Edward Brough Taylor was born in 1856 in Pimlico. He was the second son of Mr. John Taylor, M. Inst. C.E., who had gained considerable experience in his profession of waterworks engineer and was largely responsible for the design of waterworks at Newcastle-on-Tyne, Cardiff, Bristol, Newport and various other cities ; he was also responsible for the construction of extensive works for the Lambeth Waterworks Co and was chief engineer to the New River Co.

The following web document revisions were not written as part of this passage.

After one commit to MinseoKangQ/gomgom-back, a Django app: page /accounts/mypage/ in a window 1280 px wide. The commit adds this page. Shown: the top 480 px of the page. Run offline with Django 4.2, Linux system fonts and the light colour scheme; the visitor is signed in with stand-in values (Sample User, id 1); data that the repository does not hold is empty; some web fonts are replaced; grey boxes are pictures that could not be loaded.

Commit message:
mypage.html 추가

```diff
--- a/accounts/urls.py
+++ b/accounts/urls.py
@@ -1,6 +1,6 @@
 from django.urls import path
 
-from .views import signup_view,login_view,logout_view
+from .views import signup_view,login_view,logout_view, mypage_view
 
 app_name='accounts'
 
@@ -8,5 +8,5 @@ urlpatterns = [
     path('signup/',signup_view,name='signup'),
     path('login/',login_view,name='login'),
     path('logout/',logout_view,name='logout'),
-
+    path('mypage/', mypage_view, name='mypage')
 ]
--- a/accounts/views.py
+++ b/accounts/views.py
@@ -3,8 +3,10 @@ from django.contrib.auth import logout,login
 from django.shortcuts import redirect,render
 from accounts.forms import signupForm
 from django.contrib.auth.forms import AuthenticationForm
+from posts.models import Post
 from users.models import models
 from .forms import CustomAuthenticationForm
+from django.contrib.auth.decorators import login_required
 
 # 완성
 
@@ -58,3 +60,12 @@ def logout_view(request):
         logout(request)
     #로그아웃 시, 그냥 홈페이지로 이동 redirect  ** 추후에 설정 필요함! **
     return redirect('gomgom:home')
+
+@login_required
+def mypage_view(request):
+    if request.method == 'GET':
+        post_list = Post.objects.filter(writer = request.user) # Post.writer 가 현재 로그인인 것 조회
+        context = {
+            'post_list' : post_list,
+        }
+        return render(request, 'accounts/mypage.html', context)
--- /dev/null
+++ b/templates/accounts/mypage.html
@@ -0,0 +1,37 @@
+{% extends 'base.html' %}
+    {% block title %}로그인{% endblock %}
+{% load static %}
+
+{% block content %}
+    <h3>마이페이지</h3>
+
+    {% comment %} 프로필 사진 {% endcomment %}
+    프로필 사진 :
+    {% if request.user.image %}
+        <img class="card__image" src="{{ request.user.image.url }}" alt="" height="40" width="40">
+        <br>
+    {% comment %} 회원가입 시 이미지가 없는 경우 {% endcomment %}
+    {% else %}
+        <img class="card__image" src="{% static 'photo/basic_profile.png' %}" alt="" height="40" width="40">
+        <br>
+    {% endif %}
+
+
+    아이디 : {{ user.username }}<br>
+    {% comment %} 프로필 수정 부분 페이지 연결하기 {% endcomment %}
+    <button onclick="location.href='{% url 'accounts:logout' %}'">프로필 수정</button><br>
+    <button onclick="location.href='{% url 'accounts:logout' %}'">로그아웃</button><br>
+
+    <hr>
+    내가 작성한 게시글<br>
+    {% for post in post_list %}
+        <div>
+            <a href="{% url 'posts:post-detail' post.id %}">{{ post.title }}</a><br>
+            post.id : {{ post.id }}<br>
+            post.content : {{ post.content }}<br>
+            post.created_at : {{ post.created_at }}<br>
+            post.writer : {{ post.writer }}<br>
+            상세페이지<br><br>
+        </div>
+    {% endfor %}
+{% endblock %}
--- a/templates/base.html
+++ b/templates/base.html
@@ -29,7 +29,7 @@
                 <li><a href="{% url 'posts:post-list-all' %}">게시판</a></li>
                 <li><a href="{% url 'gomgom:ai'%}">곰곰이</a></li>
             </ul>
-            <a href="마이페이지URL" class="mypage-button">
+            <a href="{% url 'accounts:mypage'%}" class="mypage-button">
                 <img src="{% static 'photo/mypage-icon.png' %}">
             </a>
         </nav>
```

Mr. Brough Taylor was educated at King’s College, Strand, received his early engineering training in his father’s office in Great George Street, Westminster, and was later sent to Bristol in charge of extensive works which were being carried out for the Bristol Waterworks Co at that time. In 1882 he and his younger brother, the late Mr. G. Midgley Taylor, M. Inst. C.E., were taken into partnership. Mr. John Taylor died in 1891 and since that date Mr. Taylor held the position of senior partner of John Taylor and Sons, although latterly his health prevented his taking as active a part in professional w’ork as he wished.

After his father’s death he continued to advise the Bristol Waterworks Company and was responsible for large extensions of its works. He also designed and carried out very extensive works for the Colne Valley, Chatham, Aldershot and Herne Bay water companies, all of which undertakings obtained their supplies from the chalk, of which formation Mr. Taylor had an intimate knowledge. In the case of the Colne Valley Water Co, he was responsible for the carrying out of over 230 separate contracts, involving the construction of wells, adits, pumping machinery, large diameter mains and service reservoirs. He also advised on various other water undertakings in this country, including Shrewsbury, Church Stretton, Swanage, Slough, Maidstone, Midhurst, Porthcawl and other places in South Wales.

The principal undertaking with which he was concerned outside the British Isles was the Shanghai Waterworks Co, whom he advised for many years, particularly in regard to its extensive pumping plant. In his early years he visited Newfoundland to advise on water supply in that island, and in 1909 he visited Genoa to report on a project for bringing new sources of water supply to that city and the neighbouring districts. Just before the Great War he visited Russia to prepare a scheme for the augmentation and purification of the existing supply to the city of St. Petersburg from Lake Ladoga, and more recently advised and designed works for the city of Karachi.

Mr. Taylor was elected an associate member of the Institution of Civil Engineers in 1881 and was transferred to full membership in 1890. He was also a member of the Institution of Mechanical Engineers and a Fellow of the Geological Society."

See Also


Sources of Information